Over the years the term “presumption” has been used by virtually all courts to “designate what are more accurately termed inferences or substantive rules of law.” It has also been used as a “loose synonym for presumption of fact, presumption of law, rebuttable presumption, and irrebuttable presumption.” To this list the Kentucky Court of Appeals had added mandatory presumption, presumptive evidence, and prima facie case. Perhaps of more significance than the indiscriminate use of terminology is the extent to which courts have used “presumptions” to describe judicial reasoning of various kinds and to perform chores more appropriate to unrelated procedural devices. As a result of the misuse of this concept, its real utility has been immersed in almost hopeless confusion. In this article, an effort is made to demonstrate this confusion as it exists in Kentucky and, by doing so, to provide a framework within which presumptions can be made to perform the rather simple functions for which they were created. Essential to this effort as a matter of background is a thorough discussion of the burden of proof concept to which the first two parts of the article are devoted.

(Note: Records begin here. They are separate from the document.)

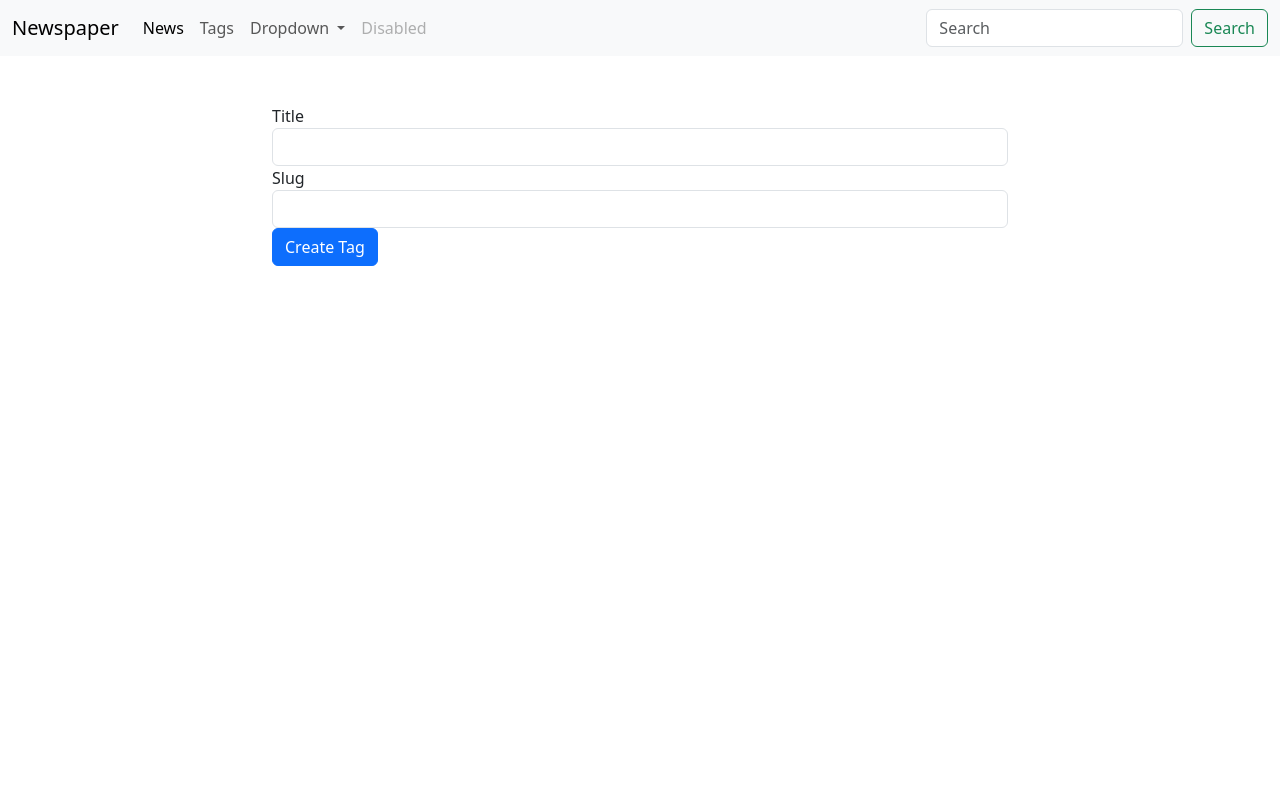
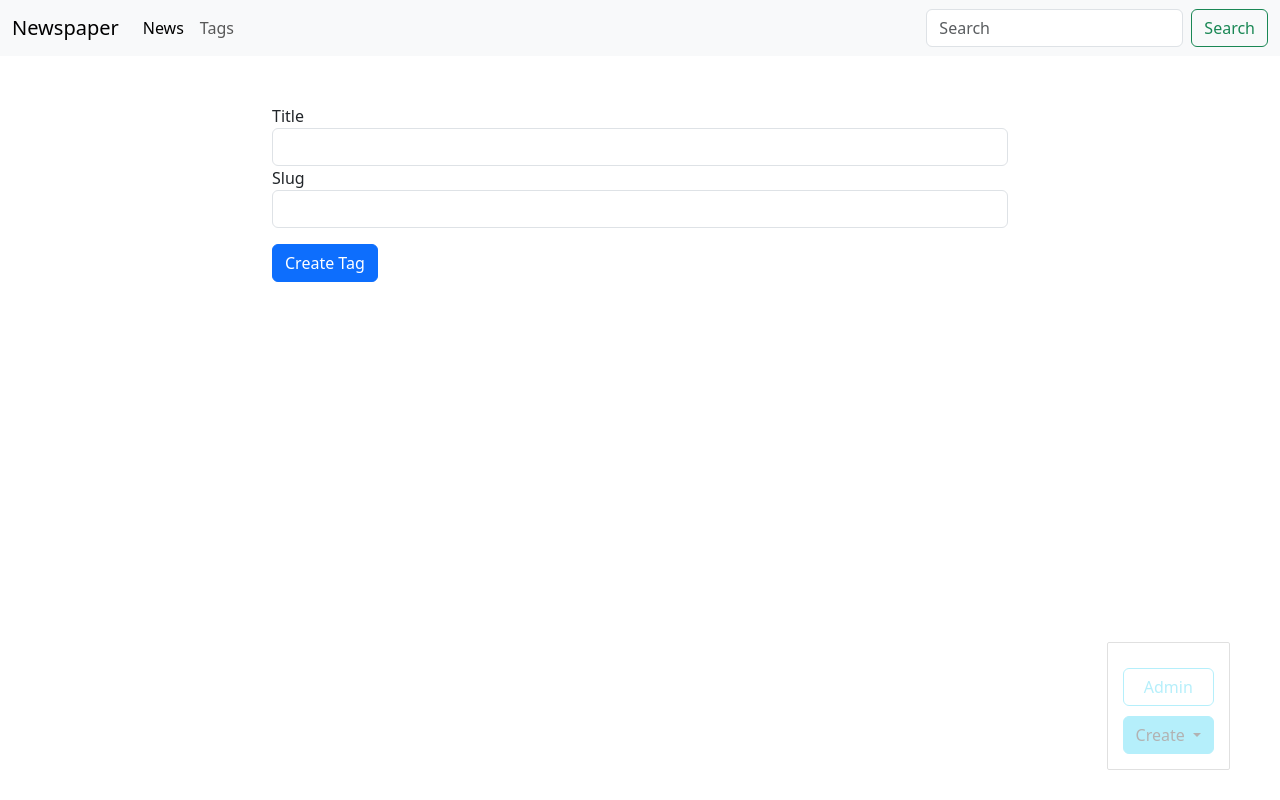
Before and after one commit to Ruslan-Gabbazov/newspaper, a Django app: page /news/tag/create/ in a window 1280 px wide. Run offline with Django 4.2, Linux system fonts and the light colour scheme; parts of the project's set-up code (start-up, migrations or seed data) failed here and were passed over.

Commit message:
admin panel done

```diff
--- a/news/templates/news/base_news.html
+++ b/news/templates/news/base_news.html
@@ -1 +1,26 @@
 {% extends 'base.html' %}
+
+{% block admin-panel %}
+    <div class="btn-group">
+        <button type="button" class="btn btn-info dropdown-toggle"
+                data-bs-toggle="dropdown" aria-expanded="false">
+            Create
+        </button>
+        <ul class="dropdown-menu">
+            <li><a class="dropdown-item" href="{% url 'news_create_url' %}">News</a></li>
+            <li><a class="dropdown-item" href="{% url 'tag_create_url' %}">Tag</a></li>
+        </ul>
+    </div>
+
+    <a href="{{ admin_object.get_update_url }}"
+       class="btn btn-warning edit"
+       style="{% if content %}display: block; {% endif %}">
+        Edit
+    </a>
+
+    <a href="{{ admin_object.get_delete_url }}"
+       class="btn btn-danger delete"
+       style="{% if content %}display: block; {% endif %}">
+        Delete
+    </a>
+{% endblock %}
--- a/news/templates/news/news_create_form.html
+++ b/news/templates/news/news_create_form.html
@@ -22,7 +22,7 @@
             </div>
         {% endfor %}
 
-        <button type="submit" class="btn btn-primary">Create news</button>
+        <button type="submit" class="btn btn-primary mt-3">Create news</button>
     </form>
 
 {% endblock %}
--- a/news/templates/news/news_update_form.html
+++ b/news/templates/news/news_update_form.html
@@ -1,7 +1,7 @@
 {% extends 'news/base_news.html' %}
 
 {% block title %}
-    Update News "{{ post.title }}" - {{ block.super }}
+    Update News "{{ news.title }}" - {{ block.super }}
 {% endblock %}
 
 {% block content %}
@@ -22,7 +22,7 @@
             </div>
         {% endfor %}
 
-        <button type="submit" class="btn btn-primary">Update news</button>
+        <button type="submit" class="btn btn-primary">Update News</button>
     </form>
 
 {% endblock %}
--- a/news/templates/news/tag_create_form.html
+++ b/news/templates/news/tag_create_form.html
@@ -22,7 +22,7 @@
             </div>
         {% endfor %}
 
-        <button type="submit" class="btn btn-primary">Create Tag</button>
+        <button type="submit" class="btn btn-primary mt-3">Create Tag</button>
     </form>
 
 {% endblock %}
--- a/news/utils.py
+++ b/news/utils.py
@@ -14,7 +14,10 @@ class ObjectContentMixin:
     def get(self, request: HttpRequest, slug: str) -> HttpResponse:
         obj = get_object_or_404(self.model, slug__iexact=slug)
         obj_key = self.model.__name__.lower()
-        return render(request, self.template, context={obj_key: obj})
+        return render(request, self.template,
+                      context={obj_key: obj,
+                               'admin_object': obj,
+                               'content': True})
 
 
 class ObjectCreateMixin:
--- a/newspaper/settings.py
+++ b/newspaper/settings.py
@@ -123,6 +123,9 @@ USE_TZ = True
 # https://docs.djangoproject.com/en/4.2/howto/static-files/
 
 STATIC_URL = 'static/'
+STATICFILES_DIRS = [
+    os.path.join(BASE_DIR, 'static'),
+]
 
 # Default primary key field type
 # https://docs.djangoproject.com/en/4.2/ref/settings/#default-auto-field
--- /dev/null
+++ b/static/css/styles.css
@@ -0,0 +1,22 @@
+.admin-panel {
+    border: 1px solid #999;
+    border-radius: 2px;
+    position: fixed;
+    right: 50px;
+    bottom: 30px;
+    opacity: 0.3;
+    padding: 15px;
+}
+
+.admin-panel:hover {
+    opacity: 1;
+}
+
+.admin-panel a {
+    display: block;
+    margin: 10px 0px;
+}
+
+a.edit, a.delete {
+    display: none;
+}
--- a/templates/base.html
+++ b/templates/base.html
@@ -1,9 +1,15 @@
 <!DOCTYPE html>
+
+{% load static %}
+
 <html lang="en">
 <head>
     <meta charset="UTF-8">
     <link href="https://cdn.jsdelivr.net/npm/bootstrap@5.3.0-alpha3/dist/css/bootstrap.min.css" rel="stylesheet"
           integrity="sha384-KK94CHFLLe+nY2dmCWGMq91rCGa5gtU4mk92HdvYe+M/SXH301p5ILy+dN9+nJOZ" crossorigin="anonymous">
+    <script src="https://cdn.jsdelivr.net/npm/bootstrap@5.0.2/dist/js/bootstrap.bundle.min.js"
+            integrity="sha384-MrcW6ZMFYlzcLA8Nl+NtUVF0sA7MsXsP1UyJoMp4YLEuNSfAP+JcXn/tWtIaxVXM" crossorigin="anonymous"></script>
+    <link rel="stylesheet" href="{% static 'css/styles.css' %}">
     <title>
         {% block title %}
             Newspaper
@@ -27,23 +33,23 @@
                 <li class="nav-item">
                     <a class="nav-link" href="{% url 'tags_list_url' %}">Tags</a>
                 </li>
-                <li class="nav-item dropdown">
-                    <a class="nav-link dropdown-toggle" href="#" role="button" data-bs-toggle="dropdown"
-                       aria-expanded="false">
-                        Dropdown
-                    </a>
-                    <ul class="dropdown-menu">
-                        <li><a class="dropdown-item" href="#">Action</a></li>
-                        <li><a class="dropdown-item" href="#">Another action</a></li>
-                        <li>
-                            <hr class="dropdown-divider">
-                        </li>
-                        <li><a class="dropdown-item" href="#">Something else here</a></li>
-                    </ul>
-                </li>
-                <li class="nav-item">
-                    <a class="nav-link disabled">Disabled</a>
-                </li>
+<!--                <li class="nav-item dropdown">-->
+<!--                    <a class="nav-link dropdown-toggle" href="#" role="button" data-bs-toggle="dropdown"-->
+<!--                       aria-expanded="false">-->
+<!--                        Dropdown-->
+<!--                    </a>-->
+<!--                    <ul class="dropdown-menu">-->
+<!--                        <li><a class="dropdown-item" href="#">Action</a></li>-->
+<!--                        <li><a class="dropdown-item" href="#">Another action</a></li>-->
+<!--                        <li>-->
+<!--                            <hr class="dropdown-divider">-->
+<!--                        </li>-->
+<!--                        <li><a class="dropdown-item" href="#">Something else here</a></li>-->
+<!--                    </ul>-->
+<!--                </li>-->
+<!--                <li class="nav-item">-->
+<!--                    <a class="nav-link disabled">Disabled</a>-->
+<!--                </li>-->
             </ul>
             <form class="d-flex" role="search">
                 <input class="form-control me-2" type="search" placeholder="Search" aria-label="Search">
@@ -63,6 +69,13 @@
     </div>
 </div>
 
+<div class="admin-panel align-items-center">
+    <a href="/admin" class="btn btn-outline-info">Admin</a>
+    {% block admin-panel %}
+
+    {% endblock %}
+</div>
+
 
 </body>
 </html>
```
Also changed, not shown: news/views.py (+0 -9 lines).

Robert G. Lawson, The Law of Presumptions: A Look at Confusion, Kentucky Style, 57 Ky. L.J. 7 (1968).